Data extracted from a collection

┄┄┄┄┄┄

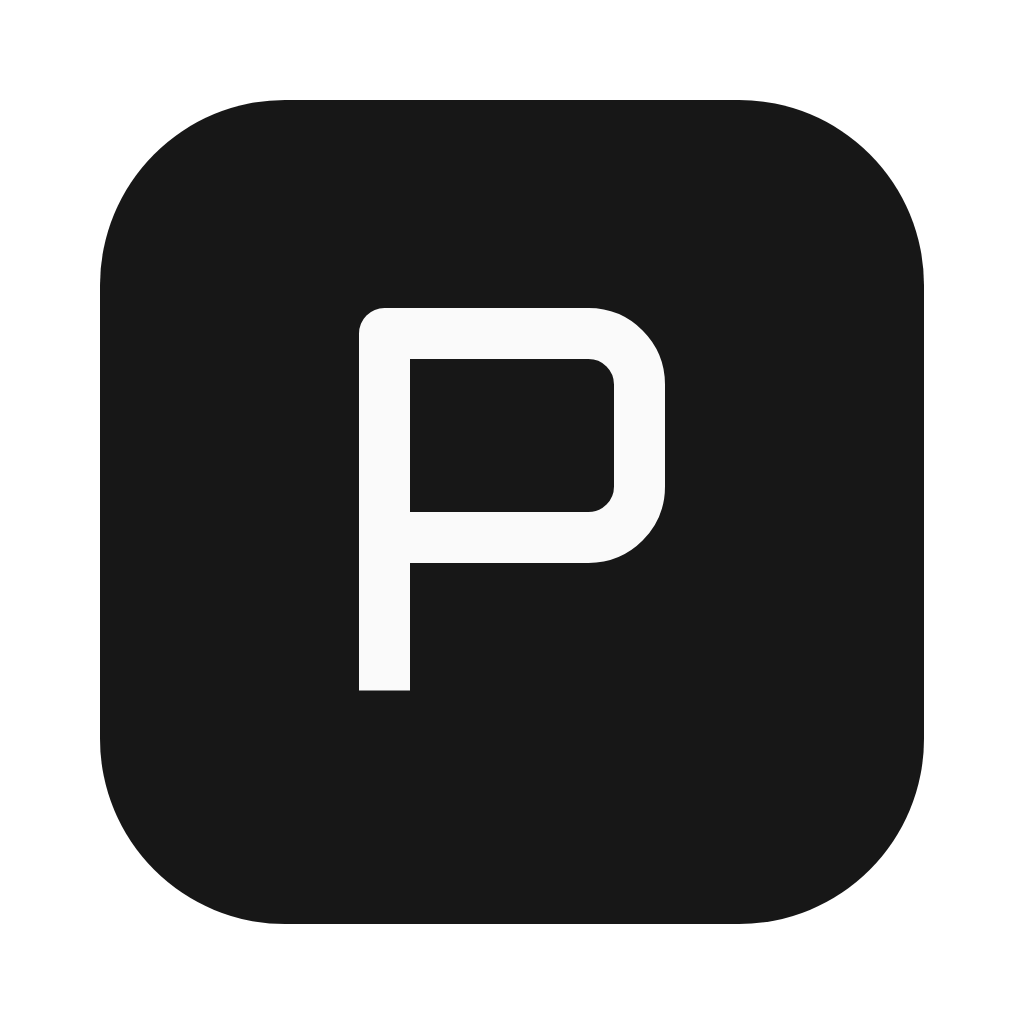
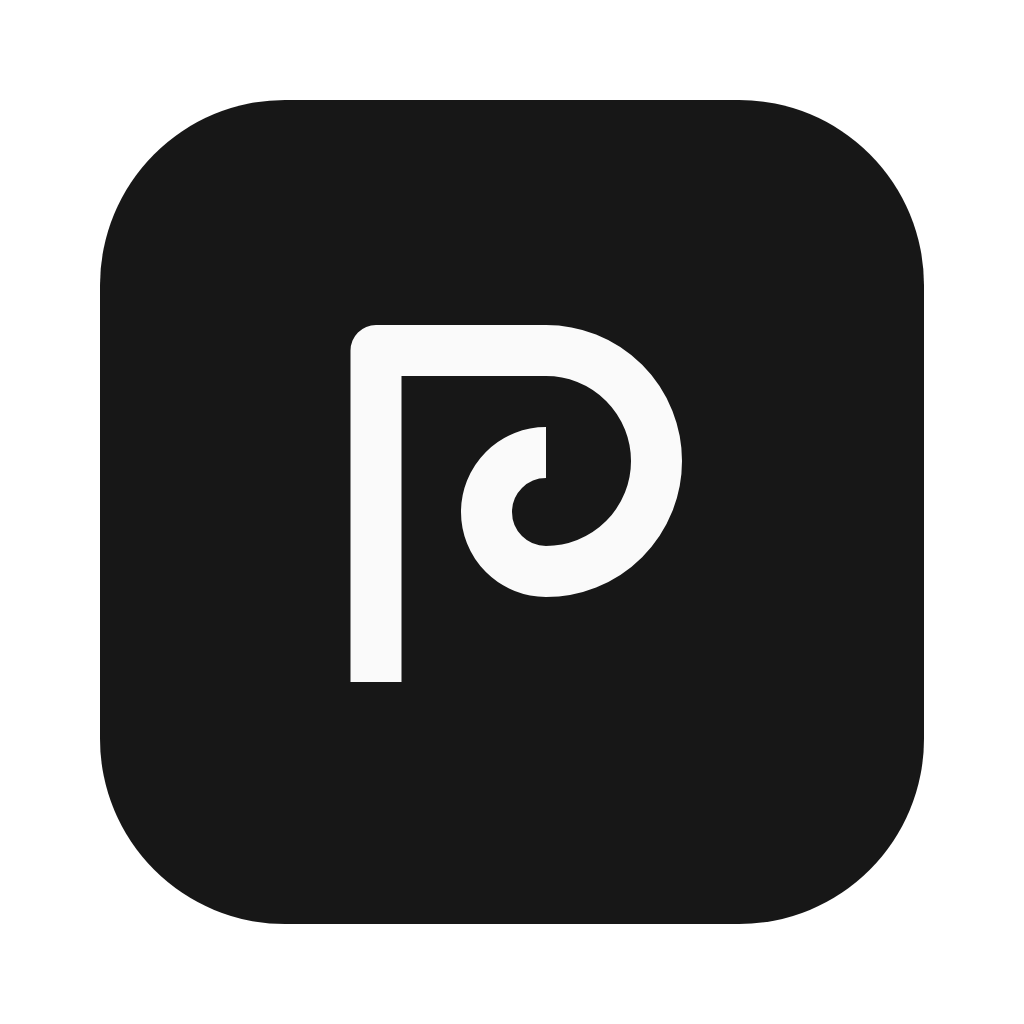
Redraw the mark as a Π whose lintel curls into an Ionic volute
The plain slide-framed P said nothing about the goddess the engine is
named after. The new stroke is the leg and top bar of Π (the initial of
Πειθώ) ending in the spiral of an Ionic capital, which doubles as the
ball of twine Peitho holds in vase painting — and the whole still reads
as a P beside the Latin wordmark. Same 64-unit box, stroke and palette;
brand/README records the new geometry and the sources.

Claude-Session: https://claude.ai/code/session_013pVmj39HZHBBrPtWQABAe2

Changed region(s): [[0.3438, 0.2812, 0.6875, 0.6875]]

diff --git a/brand/README.md b/brand/README.md
@@ -1,10 +1,19 @@
 # Peitho Studio brand assets
 
-The mark is a single monoline "P" whose bowl is drawn as a slide frame: a
-stem (the editor's caret, the thing you type at) holding up a rounded 4:3
-rectangle (the slide it produces). One stroke, no fills, no second color —
-the same neutral palette as the app's own UI tokens (`public/tokens.css`):
-ink `#171717` (`--primary`) and paper `#fafafa` (`--primary-foreground`).
+The mark is a single monoline stroke that reads three ways at once:
+
+- **Π** — the initial of Πειθώ, the goddess the engine is named after. The
+  stem and the lintel are the left leg and top bar of a Π.
+- **A volute** — the lintel curls into the spiral of an Ionic capital, the
+  Greek temple's own ornament, and at the same time into Peitho's attribute
+  in vase painting: the ball of twine she holds (words that bind), see
+  [Theoi](https://www.theoi.com/Daimon/Peitho.html).
+- **P** — the Latin initial the product name is written with, so the mark
+  sits next to "Peitho Studio" without a second letter fighting it.
+
+No fills, no second color — the same neutral palette as the app's own UI
+tokens (`public/tokens.css`): ink `#171717` (`--primary`) and paper
+`#fafafa` (`--primary-foreground`).
 
 | File | What it is |
 | --- | --- |
@@ -25,13 +34,15 @@ Everything derives from one path in a 64-unit box, stroke width 6, round
 joins, flat (butt) terminals:
 
 ```
-M17 53 V11 H41 A6 6 0 0 1 47 17 V29 A6 6 0 0 1 41 35 H17
+M16 52 V13 H36 A13 13 0 0 1 36 39 A7 7 0 0 1 36 25
 ```
 
-Stem 42 tall, bowl 30 × 24, corner radius 6; the ink spans x 14–50 and
-y 11–53, so the mark is centered in its box. Scale the box, don't redraw
-the path, when placing the mark somewhere new: the stroke has to stay
-9.4 % of the box or the "P" stops matching the rest.
+Stem 39 tall at x 16, lintel 20 wide at y 13, then a half-turn of radius 13
+bulging right and a half-turn of radius 7 bulging left — the two arcs share
+the x 36 axis, so the volute is two semicircles, not a freehand spiral. The
+ink spans x 13–52 and y 10–55, so the mark is centered in its box. Scale
+the box, don't redraw the path, when placing the mark somewhere new: the
+stroke has to stay 9.4 % of the box or the volute's counter closes up.
 
 ## Regenerating the platform icons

┄┄┄┄┄┄

## Task prompt
All of the entries, apart from the pictures, must be returned exactly.

## Response area
Redraw the mark as a Π whose lintel curls into an Ionic volute
The plain slide-framed P said nothing about the goddess the engine is
named after. The new stroke is the leg and top bar of Π (the initial of
Πειθώ) ending in the spiral of an Ionic capital, which doubles as the
ball of twine Peitho holds in vase painting — and the whole still reads
as a P beside the Latin wordmark. Same 64-unit box, stroke and palette;
brand/README records the new geometry and the sources.

Claude-Session: https://claude.ai/code/session_013pVmj39HZHBBrPtWQABAe2

Changed region(s): [[0.3438, 0.2812, 0.6875, 0.6875]]

diff --git a/brand/README.md b/brand/README.md
@@ -1,10 +1,19 @@
 # Peitho Studio brand assets
 
-The mark is a single monoline "P" whose bowl is drawn as a slide frame: a
-stem (the editor's caret, the thing you type at) holding up a rounded 4:3
-rectangle (the slide it produces). One stroke, no fills, no second color —
-the same neutral palette as the app's own UI tokens (`public/tokens.css`):
-ink `#171717` (`--primary`) and paper `#fafafa` (`--primary-foreground`).
+The mark is a single monoline stroke that reads three ways at once:
+
+- **Π** — the initial of Πειθώ, the goddess the engine is named after. The
+  stem and the lintel are the left leg and top bar of a Π.
+- **A volute** — the lintel curls into the spiral of an Ionic capital, the
+  Greek temple's own ornament, and at the same time into Peitho's attribute
+  in vase painting: the ball of twine she holds (words that bind), see
+  [Theoi](https://www.theoi.com/Daimon/Peitho.html).
+- **P** — the Latin initial the product name is written with, so the mark
+  sits next to "Peitho Studio" without a second letter fighting it.
+
+No fills, no second color — the same neutral palette as the app's own UI
+tokens (`public/tokens.css`): ink `#171717` (`--primary`) and paper
+`#fafafa` (`--primary-foreground`).
 
 | File | What it is |
 | --- | --- |
@@ -25,13 +34,15 @@ Everything derives from one path in a 64-unit box, stroke width 6, round
 joins, flat (butt) terminals:
 
 ```
-M17 53 V11 H41 A6 6 0 0 1 47 17 V29 A6 6 0 0 1 41 35 H17
+M16 52 V13 H36 A13 13 0 0 1 36 39 A7 7 0 0 1 36 25
 ```
 
-Stem 42 tall, bowl 30 × 24, corner radius 6; the ink spans x 14–50 and
-y 11–53, so the mark is centered in its box. Scale the box, don't redraw
-the path, when placing the mark somewhere new: the stroke has to stay
-9.4 % of the box or the "P" stops matching the rest.
+Stem 39 tall at x 16, lintel 20 wide at y 13, then a half-turn of radius 13
+bulging right and a half-turn of radius 7 bulging left — the two arcs share
+the x 36 axis, so the volute is two semicircles, not a freehand spiral. The
+ink spans x 13–52 and y 10–55, so the mark is centered in its box. Scale
+the box, don't redraw the path, when placing the mark somewhere new: the
+stroke has to stay 9.4 % of the box or the volute's counter closes up.
 
 ## Regenerating the platform icons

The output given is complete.